One of my favorite stories is that of Jesus and his conversation with the Samaritan woman at Jacob's well. I was listening to it on CD in the car, and (as so often happens) I had to stop it when Jesus said, “If you (only)knew the gift of God, and who it is who says to you, ‘Give Me a drink,’ you would have asked Him, and He would have given you living water.”
Typically, when I have read this, I have considered the potential for the woman to get the wrong idea. Here she is doing the daily drudgery of hauling water from the well to home, and who knows how far that might be! How many times did she wish someone on a white horse would come charging up and rescue her! Can't you hear her singing, "...there must be more to this provencial life!"

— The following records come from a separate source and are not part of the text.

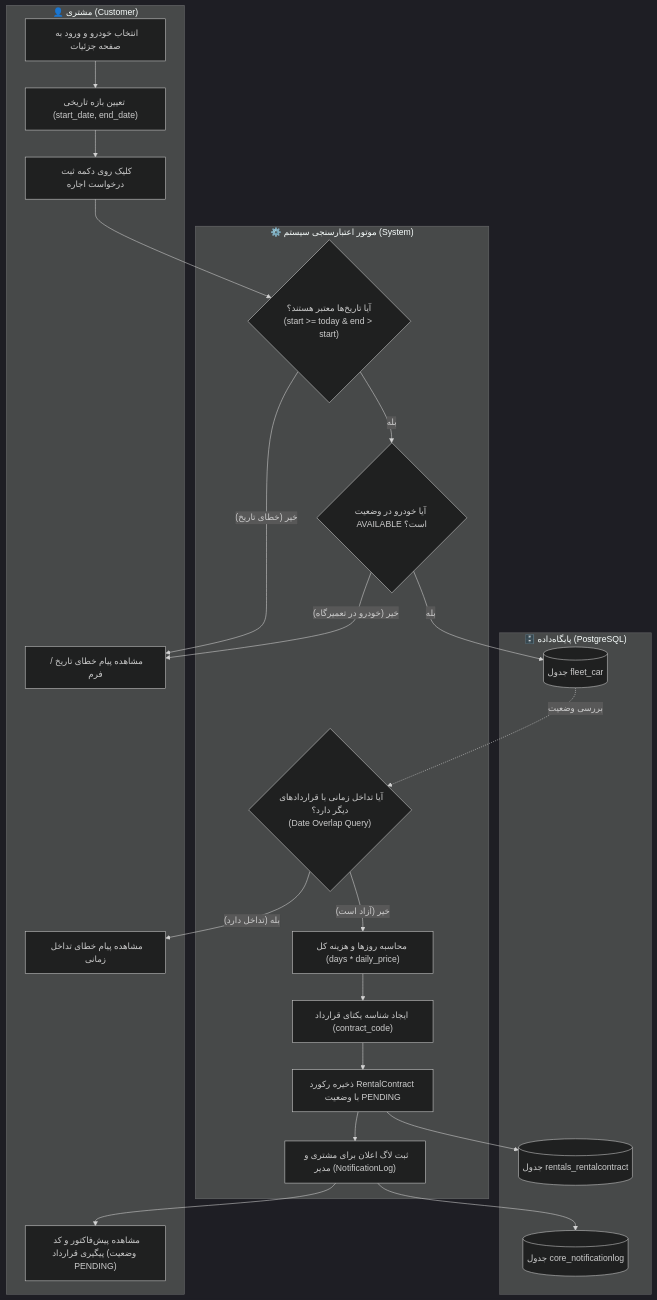
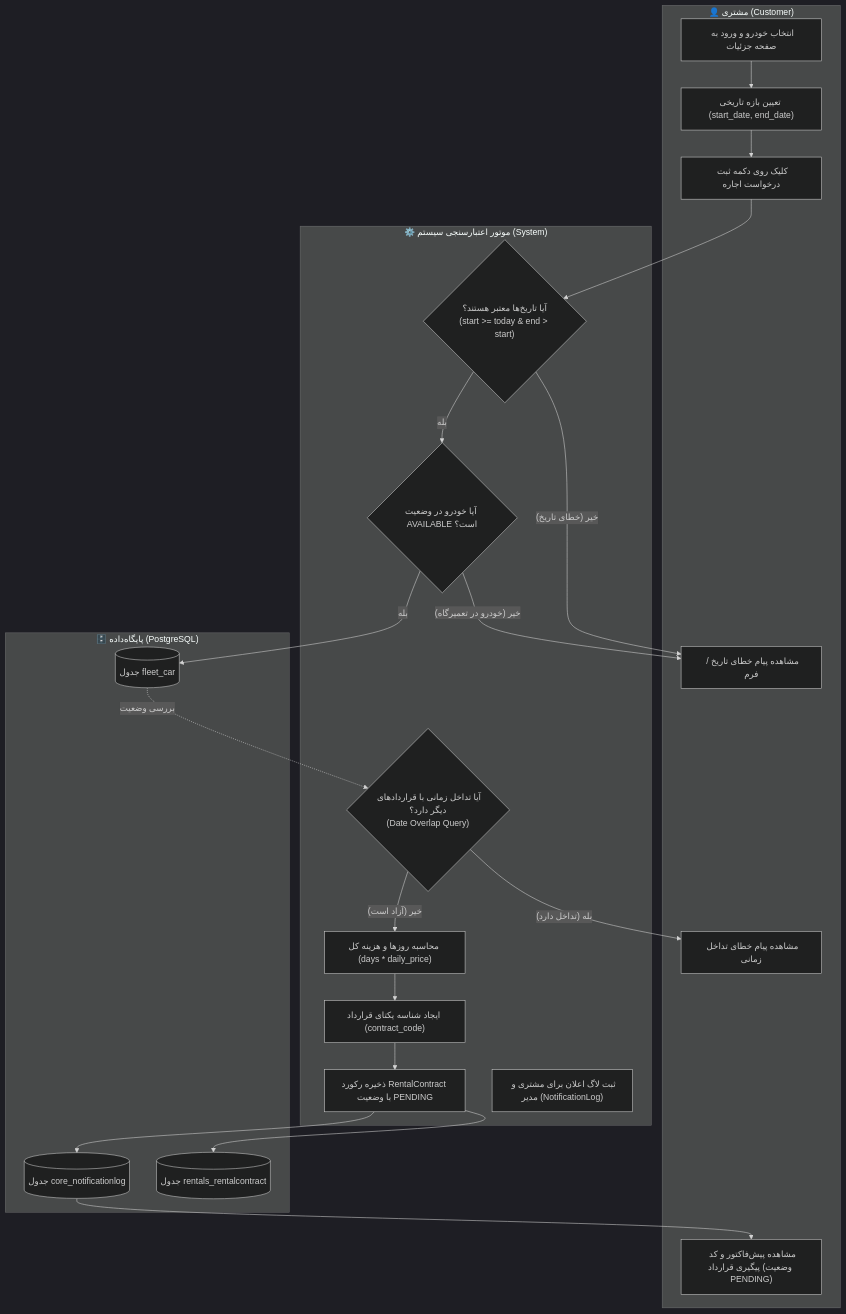
Before and after one commit to SoroushHamedi-Net/django-car-rental-project: the first of 4 diagrams in docs/PROCESS_DIAGRAMS.md, drawn with Mermaid (dark theme). The commit also changed other lines of this file and 9 other files, not shown here.

First line of the commit message:
docs(diagrams): fix Persian font rendering in process diagrams

````diff
--- a/docs/PROCESS_DIAGRAMS.md
+++ b/docs/PROCESS_DIAGRAMS.md
@@ -40,41 +43,40 @@
 ```mermaid
 flowchart TD
     subgraph Customer ["👤 مشتری (Customer)"]
         A1["انتخاب خودرو و ورود به صفحه جزئیات"] --> A2["تعیین بازه تاریخی (start_date, end_date)"]
         A2 --> A3["کلیک روی دکمه ثبت درخواست اجاره"]
         A8["مشاهده پیام خطای تاریخ / فرم"]
         A9["مشاهده پیام خطای تداخل زمانی"]
         A10["مشاهده پیش‌فاکتور و کد پیگیری قرارداد (وضعیت PENDING)"]
     end
 
     subgraph System ["⚙️ موتور اعتبارسنجی سیستم (System)"]
         B1{"آیا تاریخ‌ها معتبر هستند؟<br/>(start >= today & end > start)"}
         B2{"آیا خودرو در وضعیت AVAILABLE است؟"}
         B3{"آیا تداخل زمانی با قراردادهای دیگر دارد؟<br/>(Date Overlap Query)"}
         B4["محاسبه روزها و هزینه کل (days * daily_price)"]
         B5["ایجاد شناسه یکتای قرارداد (contract_code)"]
         B6["ذخیره رکورد RentalContract با وضعیت PENDING"]
         B7["ثبت لاگ اعلان برای مشتری و مدیر (NotificationLog)"]
     end
 
     subgraph Database ["🗄️ پایگاه‌داده (PostgreSQL)"]
         DB1[("جدول fleet_car")]
         DB2[("جدول rentals_rentalcontract")]
         DB3[("جدول core_notificationlog")]
     end
 
     A3 --> B1
     B1 -- "خیر (خطای تاریخ)" --> A8
     B1 -- "بله" --> B2
     B2 -- "خیر (خودرو در تعمیرگاه)" --> A8
     B2 -- "بله" --> DB1
     DB1 -. بررسی وضعیت .-> B3
     B3 -- "بله (تداخل دارد)" --> A9
     B3 -- "خیر (آزاد است)" --> B4
     B4 --> B5
     B5 --> B6
     B6 --> DB2
-    B6 --> B7
-    B7 --> DB3
-    B7 --> A10
+    B6 --> DB3
+    DB3 --> A10
 ```
````
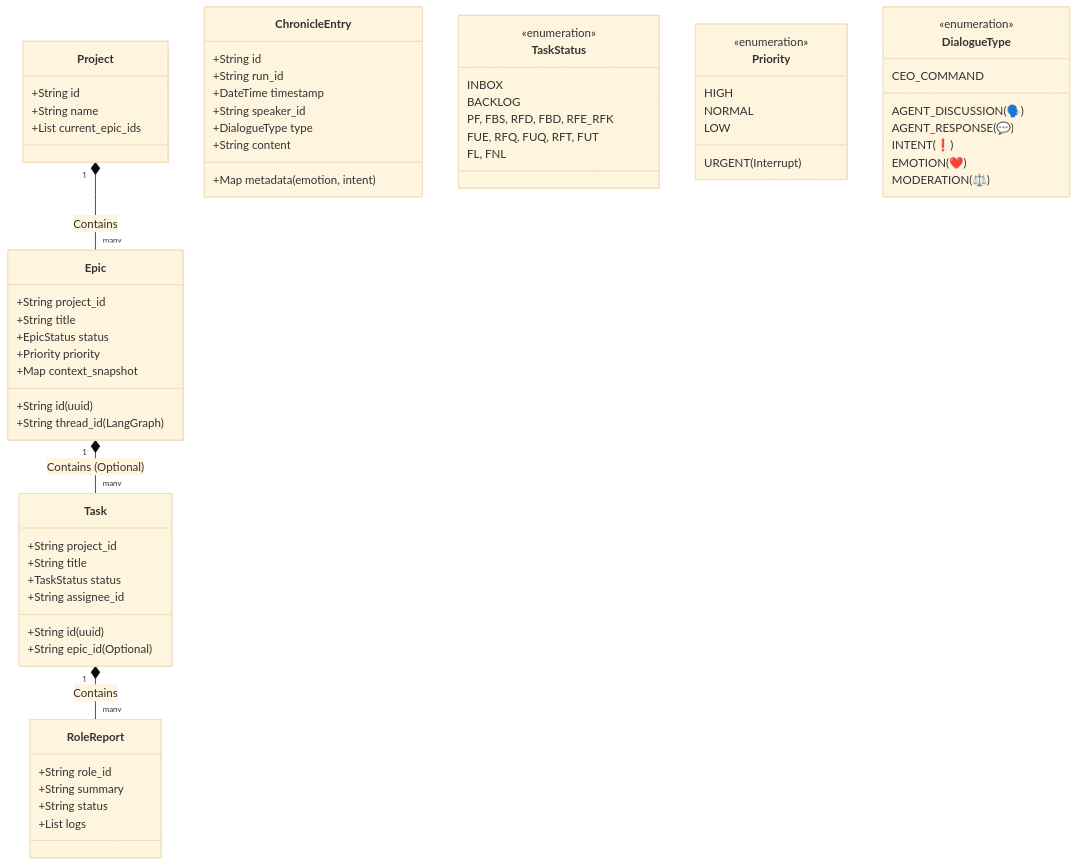
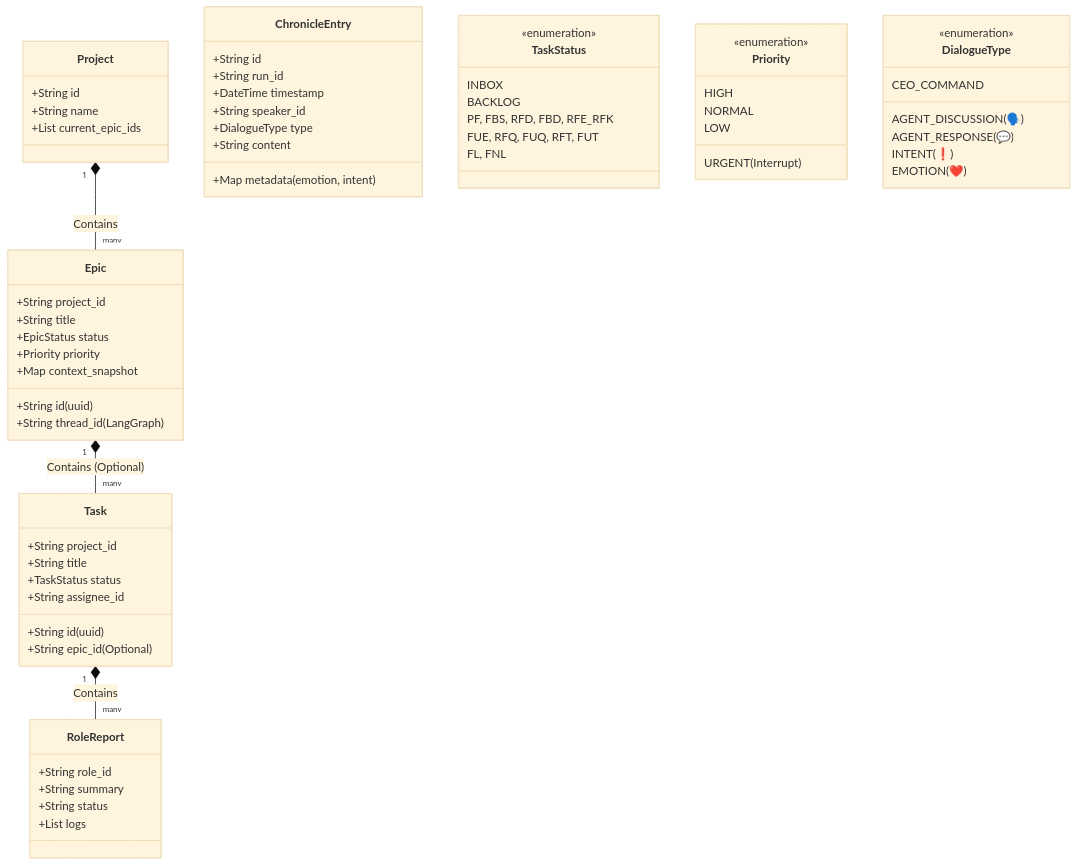
Before and after one commit to KyleL22/yuna-openclaw: the second of 2 diagrams in docs/core/process/SYSTEM_DESIGN_V1_0.md, drawn with Mermaid (base theme). The commit also changed other lines of this file and 3 other files, not shown here.

````diff
--- a/docs/core/process/SYSTEM_DESIGN_V1_0.md
+++ b/docs/core/process/SYSTEM_DESIGN_V1_0.md
@@ -72,77 +66,76 @@
 ```mermaid
 classDiagram
     %% Core Entities
     class Project {
         +String id
         +String name
         +List current_epic_ids
     }
 
     class Epic {
         +String id (uuid)
         +String project_id
         +String title
         +EpicStatus status
         +Priority priority
         +String thread_id (LangGraph)
         +Map context_snapshot
     }
 
     class Task {
         +String id (uuid)
         +String epic_id (Optional)
         +String project_id
         +String title
         +TaskStatus status
         +String assignee_id
     }
 
     class RoleReport {
         +String role_id
         +String summary
         +String status
         +List logs
     }
 
     class ChronicleEntry {
         +String id
         +String run_id
         +DateTime timestamp
         +String speaker_id
         +DialogueType type
         +String content
         +Map metadata (emotion, intent)
     }
 
     %% Enums
     class TaskStatus {
         <<enumeration>>
         INBOX
         BACKLOG
         PF, FBS, RFD, FBD, RFE_RFK
         FUE, RFQ, FUQ, RFT, FUT
         FL, FNL
     }
 
     class Priority {
         <<enumeration>>
         URGENT (Interrupt)
         HIGH
         NORMAL
         LOW
     }
 
     class DialogueType {
         <<enumeration>>
         CEO_COMMAND
         AGENT_DISCUSSION (🗣️)
         AGENT_RESPONSE (💬)
         INTENT (❗️)
         EMOTION (❤️)
-        MODERATION (⚖️)
     }
 
     Project "1" *-- "many" Epic : Contains
     Epic "1" *-- "many" Task : Contains (Optional)
     Task "1" *-- "many" RoleReport : Contains
 ```
````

I can remember having those thoughts as a little girl in grade school. And then, in high school - if only I could get my driver's license. I would be able then to escape. And then, I got married and had children. I remember getting my first new car, my little red wagon (Pontiac Sunbird - 4-speed) and wanting to just drive... anywhere... to get away. Always searching for a way to escape, ... for someone to rescue me - from life!
I made a lot of mistakes in my search. So did this woman in our story. Let's give her a name. How about, Leah. Leah is focused on her monologue with an audience of one; or so she thought. A stranger interrupts her plans by having the audacity to ask her for a drink of water. And as she tries to get over the culture shock he makes that strange statement, "If you knew the gift of God..."
You know good and well he didn't mean Leah would never have to draw water again. It's a part of her life. It's actually a blessing to have water to draw. So, what is He saying? Jesus answered and said to her, “Whoever drinks of this water will thirst again, but whoever drinks of the water that I shall give him will never thirst. But the water that I shall give him will become in him a fountain of water springing up into everlasting life.” It's not the thing on the surface He's talking about, but the root.